▶ What is being asked:
From the records below, copy the lines that include "data".

BEGIN Material to process

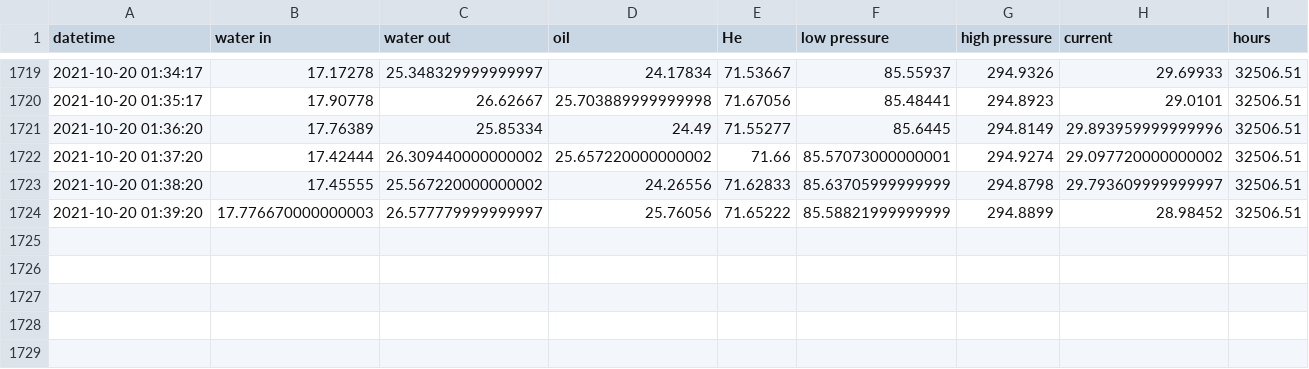
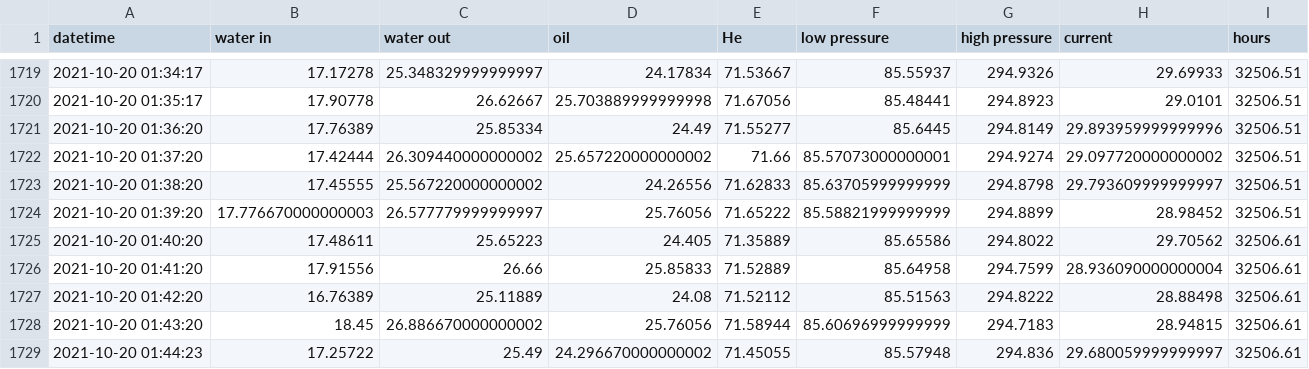
Before and after one commit to SciGEsN/SRC080, a CSV file: data/stat.csv, drawn as a sheet; only a part is shown, gaps mark what is left out.

```diff
--- a/data/stat.csv
+++ b/data/stat.csv
@@ -1724 +1724,6 @@ datetime,water in,water out,oil,He,low pressure,high pressure,current,hours
 2021-10-20 01:39:20,17.776670000000003,26.577779999999997,25.76056,71.65222,85.58821999999999,294.8899,28.98452,32506.51
+2021-10-20 01:40:20,17.48611,25.65223,24.405,71.35889,85.65586,294.8022,29.70562,32506.61
+2021-10-20 01:41:20,17.91556,26.66,25.85833,71.52889,85.64958,294.7599,28.936090000000004,32506.61
+2021-10-20 01:42:20,16.76389,25.11889,24.08,71.52112,85.51563,294.8222,28.88498,32506.61
+2021-10-20 01:43:20,18.45,26.886670000000002,25.76056,71.58944,85.60696999999999,294.7183,28.94815,32506.61
+2021-10-20 01:44:23,17.25722,25.49,24.296670000000002,71.45055,85.57948,294.836,29.680059999999997,32506.61
```
Also changed, not shown: data/P.csv, data/T1.csv, 8 other files.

END Material to process

▶ Answer for the task:
Before and after one commit to SciGEsN/SRC080, a CSV file: data/stat.csv, drawn as a sheet; only a part is shown, gaps mark what is left out.
--- a/data/stat.csv
+++ b/data/stat.csv
Also changed, not shown: data/P.csv, data/T1.csv, 8 other files.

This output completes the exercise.